In other Media[edit]

In the manga JoJo's Bizarre Adventure tarot cards are used to name the character's powers, named 'Stands' one of the Stardust Crusaders, Nena, has A stand named The Empress, named after tarot card.


According to Waite's 1910 book The Pictorial Key to the Tarot, The Empress is the inferior (as opposed to nature's superior) Garden of Eden, the "Earthly Paradise". Waite defines her as a Refugium Peccatorum — a fruitful mother of thousands: "she is above all things universal fecundity and the outer sense of the Word, the repository of all things nurturing and sustaining, and of feeding others."

The Empress is a mother, a creator, and nurturer. In many decks she can be shown as pregnant. She can represent the creation of life, romance, art, or business. The Empress can represent the germination of an idea before it is ready to be fully born, and the need to be receptive to change.[2]

The Empress is associated with the planet Venus in astrology.[3]

Waite writes that the card carries these several divinatory associations:

3. THE EMPRESS.--Fruitfulness, action, initiative, length of days; the unknown, clandestine; also difficulty, doubt, ignorance. Reversed: Light, truth, the unraveling of involved matters, public rejoicings; according to another reading, vacillation. defines [4] in part as "The message from Spirit is that the creative impulse is in all things and all people, including you, and you must not only accept that but honor it."[5]

Alternative decks[edit]

  • In the Wildwood Tarot by Mark Ryan, this card is called "The Green Woman".
  • In the Greenwood Tarot by Chesca Potter,[6] this card is called "Greenwoman".
  • In the New Orleans Voodoo Tarot by Louis Martinie, this card is called "Ayizan".[7]
  • In the Goddess Tarot by Kris Waldherr, this card is called "III Fertility".
  • In the Goddess Tarot "III Fertility" represents "The Empress is a Major Arcana card, and in the Upright position, symbolizes the supreme archetype of divine femininity. In the Advice position, the Empress encourages you to embrace this part of yourself as a way to restore balance to the masculine and feminine energies you possess."[8]

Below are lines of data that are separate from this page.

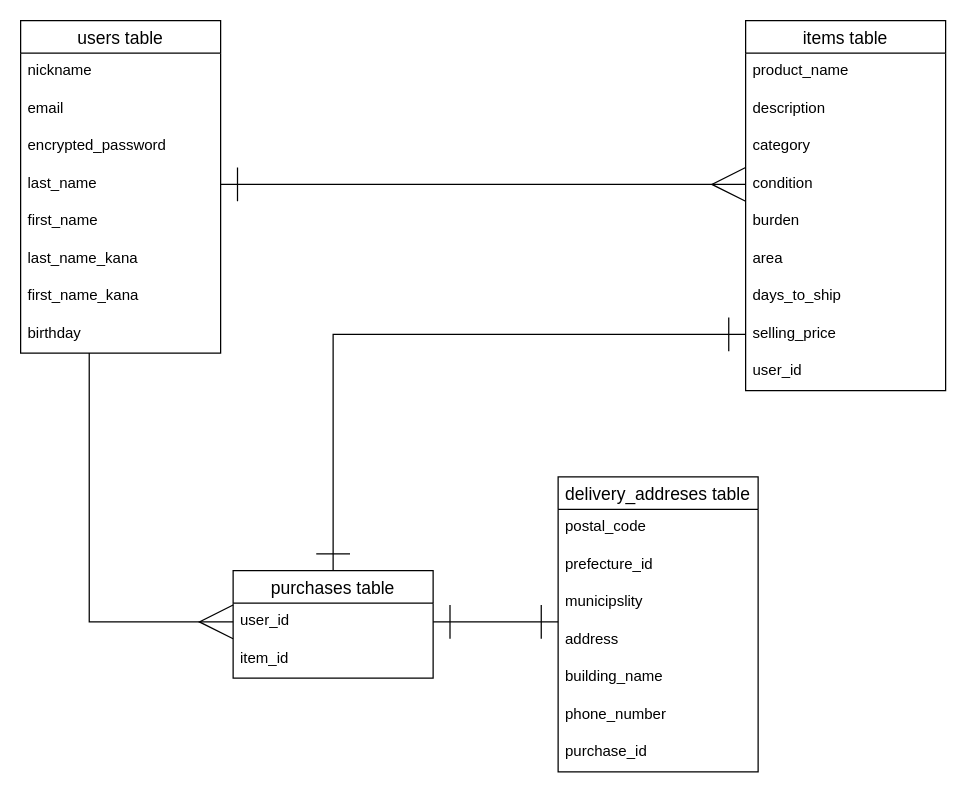
The draw.io diagram furima.dio in ft529y/furima-36416, before the edit. Source tidied: cells renumbered, new cells numbered last; positions are measured from the earlier drawing's top-left corner, leaving out a move shared by most shapes. Both pictures are drawn from the tidied source at 125%, with x=0, y=0 at pixel (20, 20).
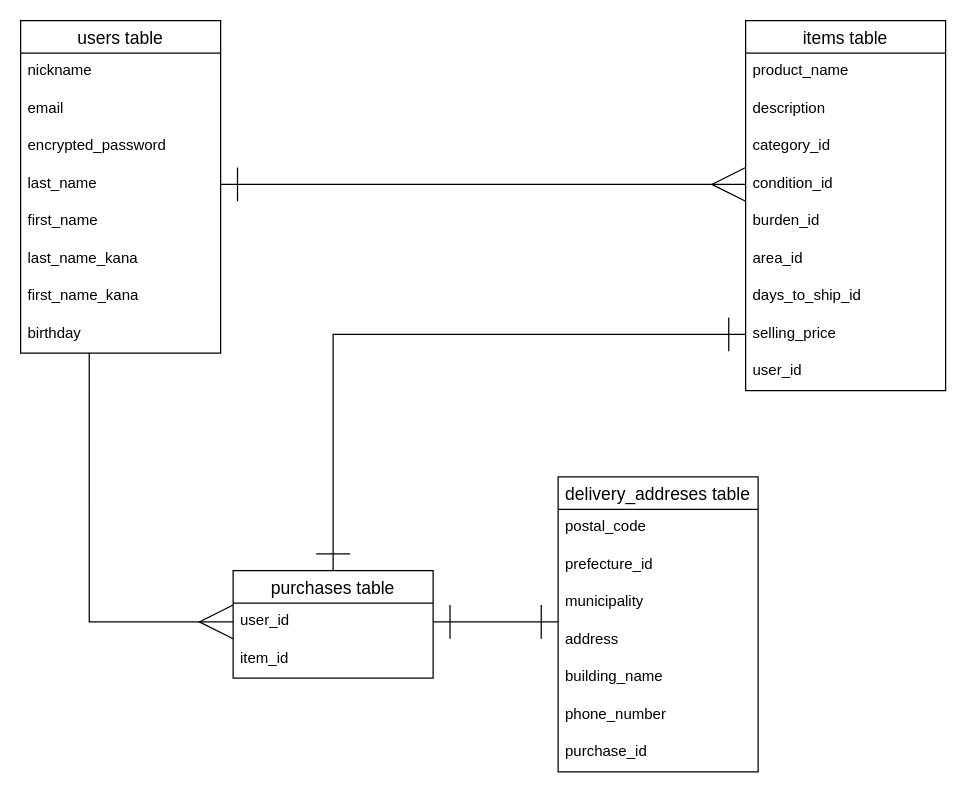
Above is the later version.

Commit message (it also covers changes not shown here):
設計図修正

Unchanged cells that the change refers to:
```xml
<mxCell id="2" value="items table" style="swimlane;fontStyle=0;horizontal=1;startSize=26;align=center;fontSize=14;" parent="1" vertex="1">
  <mxGeometry x="580" width="160" height="296" as="geometry" />
</mxCell>
<mxCell id="24" value="delivery_addreses table" style="swimlane;fontStyle=0;horizontal=1;startSize=26;align=center;fontSize=14;" parent="1" vertex="1">
  <mxGeometry x="430" y="365" width="160" height="236" as="geometry" />
</mxCell>
```

Diff of the diagram source:
```diff
@@
-    <mxCell id="5" value="category" style="text;strokeColor=none;fillColor=none;spacingLeft=4;spacingRight=4;overflow=hidden;fontSize=12;" parent="2" vertex="1">
+    <mxCell id="5" value="category_id" style="text;strokeColor=none;fillColor=none;spacingLeft=4;spacingRight=4;overflow=hidden;fontSize=12;" parent="2" vertex="1">
       <mxGeometry y="86" width="160" height="30" as="geometry" />
     </mxCell>
-    <mxCell id="6" value="condition" style="text;strokeColor=none;fillColor=none;spacingLeft=4;spacingRight=4;overflow=hidden;points=[[0,0.5],[1,0.5]];portConstraint=eastwest;fontSize=12;" parent="2" vertex="1">
+    <mxCell id="6" value="condition_id" style="text;strokeColor=none;fillColor=none;spacingLeft=4;spacingRight=4;overflow=hidden;points=[[0,0.5],[1,0.5]];portConstraint=eastwest;fontSize=12;" parent="2" vertex="1">
       <mxGeometry y="116" width="160" height="30" as="geometry" />
     </mxCell>
-    <mxCell id="7" value="burden" style="text;strokeColor=none;fillColor=none;spacingLeft=4;spacingRight=4;overflow=hidden;fontSize=12;" parent="2" vertex="1">
+    <mxCell id="7" value="burden_id" style="text;strokeColor=none;fillColor=none;spacingLeft=4;spacingRight=4;overflow=hidden;fontSize=12;" parent="2" vertex="1">
       <mxGeometry y="146" width="160" height="30" as="geometry" />
     </mxCell>
-    <mxCell id="8" value="area" style="text;strokeColor=none;fillColor=none;spacingLeft=4;spacingRight=4;overflow=hidden;fontSize=12;" parent="2" vertex="1">
+    <mxCell id="8" value="area_id" style="text;strokeColor=none;fillColor=none;spacingLeft=4;spacingRight=4;overflow=hidden;fontSize=12;" parent="2" vertex="1">
       <mxGeometry y="176" width="160" height="30" as="geometry" />
     </mxCell>
-    <mxCell id="9" value="days_to_ship&#10;" style="text;strokeColor=none;fillColor=none;spacingLeft=4;spacingRight=4;overflow=hidden;fontSize=12;" parent="2" vertex="1">
+    <mxCell id="9" value="days_to_ship_id" style="text;strokeColor=none;fillColor=none;spacingLeft=4;spacingRight=4;overflow=hidden;fontSize=12;" parent="2" vertex="1">
       <mxGeometry y="206" width="160" height="30" as="geometry" />
     </mxCell>
@@
-    <mxCell id="27" value="municipslity" style="text;strokeColor=none;fillColor=none;spacingLeft=4;spacingRight=4;overflow=hidden;fontSize=12;" parent="24" vertex="1">
+    <mxCell id="27" value="municipality" style="text;strokeColor=none;fillColor=none;spacingLeft=4;spacingRight=4;overflow=hidden;fontSize=12;" parent="24" vertex="1">
       <mxGeometry y="86" width="160" height="30" as="geometry" />
     </mxCell>
```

  1. ^ Gray, E. (1960). The tarot revealed: A modern guide to reading the tarot cards. New York, N.Y.: Bell Publishing Company.
  2. ^ "The Empress Tarot Card Meanings". Simply Tarot. Retrieved 2015-06-06.
  3. ^ "The Empress Tarot Card Meanings". askAstrology.
  4. ^ the Empress
  5. ^ "The Greenwood Tarot". Goodreads. Retrieved 10 February 2021.
  6. ^ "Greenwood Images According To The Artist". The Voice Within The Cards. Retrieved 10 February 2021.
  7. ^ "Spiritual Guidance with Tarot Reader Violetann". Retrieved 29 June 2021.
  8. ^ "Card Decks by Kris". Retrieved 27 October 2021.
  • A. E. Waite's 1910 Pictorial Key to the Tarot
  • Hajo Banzhaf, Tarot and the Journey of the Hero (2000)
  • Most works by Joseph Campbell
  • G. Ronald Murphy, S.J., The Owl, The Raven, and The Dove: Religious Meaning of the Grimm's Magic Fairy Tales (2000)
  • Riane Eisler, The Chalice and the Blade (1987)
  • Mary Greer, The Women of the Golden Dawn
  • Merlin Stone, When God Was A Woman
  • Robert Graves, Greek Mythology
  • Juliette Wood (1998), Folklore 109:15–24, "The Celtic Tarot and the Secret Tradition: A Study in Modern Legend Making" (1998)

External links[edit]